WORK REQUIRED -
These records are to be written out exactly as they read, minus the pictures.

[Detected change data]
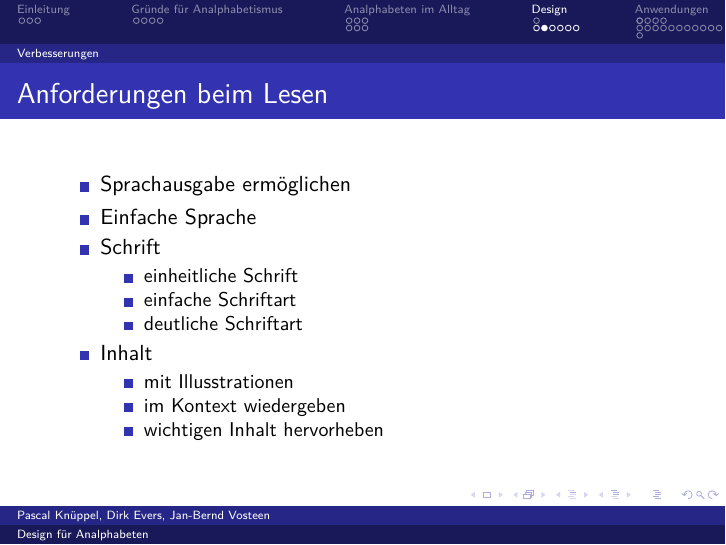
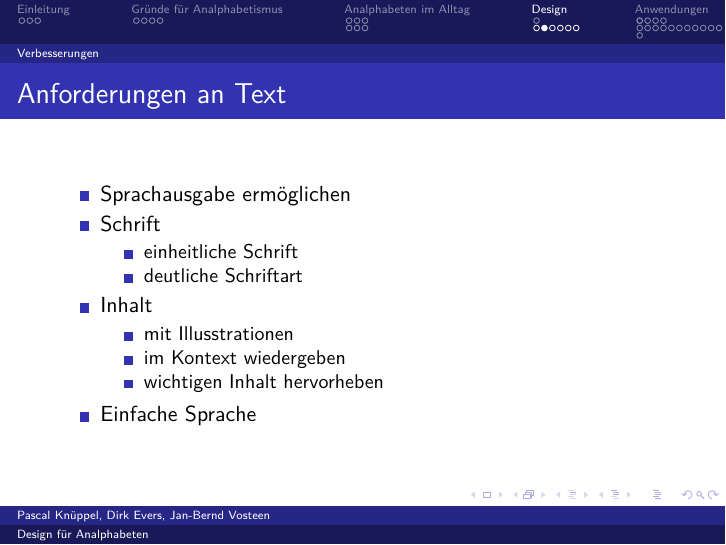
Before and after one commit to luciusdan/dfa-alpha, LaTeX slides (praesentation/referat.tex, which reads praesentation/Slides/Design/Daten/Lesen.tex): page 48 of 86 before the commit and page 47 of 85 after it. Compiled offline with pdfLaTeX.

Commit message:
kleine korrekturen

```diff
--- a/praesentation/Slides/Design/Daten/Lesen.tex
+++ b/praesentation/Slides/Design/Daten/Lesen.tex
@@ -1,12 +1,10 @@
-\frame{\frametitle{Anforderungen beim Lesen}
+\frame{\frametitle{Anforderungen an Text}
 
  	\begin{itemize}
 		\item Sprachausgabe ermöglichen\pause
-		\item Einfache Sprache\pause
 		\item Schrift
 			\begin{itemize}
 				\item einheitliche Schrift
-				\item einfache Schriftart
 				\item deutliche Schriftart
 
 			\end{itemize}\pause
```
Also changed, not shown: praesentation/Slides/Gruende/Daten/Legasthenie.tex (+1 -1 lines), praesentation/referat.pdf, praesentation/Slides/Design/Daten/Lesen.tex (1 more changed lines).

SOLVED PROBLEM -
Before and after one commit to luciusdan/dfa-alpha, LaTeX slides (praesentation/referat.tex, which reads praesentation/Slides/Design/Daten/Lesen.tex): page 48 of 86 before the commit and page 47 of 85 after it. Compiled offline with pdfLaTeX.

Commit message:
kleine korrekturen

```diff
--- a/praesentation/Slides/Design/Daten/Lesen.tex
+++ b/praesentation/Slides/Design/Daten/Lesen.tex
@@ -1,12 +1,10 @@
-\frame{\frametitle{Anforderungen beim Lesen}
+\frame{\frametitle{Anforderungen an Text}
 
  	\begin{itemize}
 		\item Sprachausgabe ermöglichen\pause
-		\item Einfache Sprache\pause
 		\item Schrift
 			\begin{itemize}
 				\item einheitliche Schrift
-				\item einfache Schriftart
 				\item deutliche Schriftart
 
 			\end{itemize}\pause
```
Also changed, not shown: praesentation/Slides/Gruende/Daten/Legasthenie.tex (+1 -1 lines), praesentation/referat.pdf, praesentation/Slides/Design/Daten/Lesen.tex (1 more changed lines).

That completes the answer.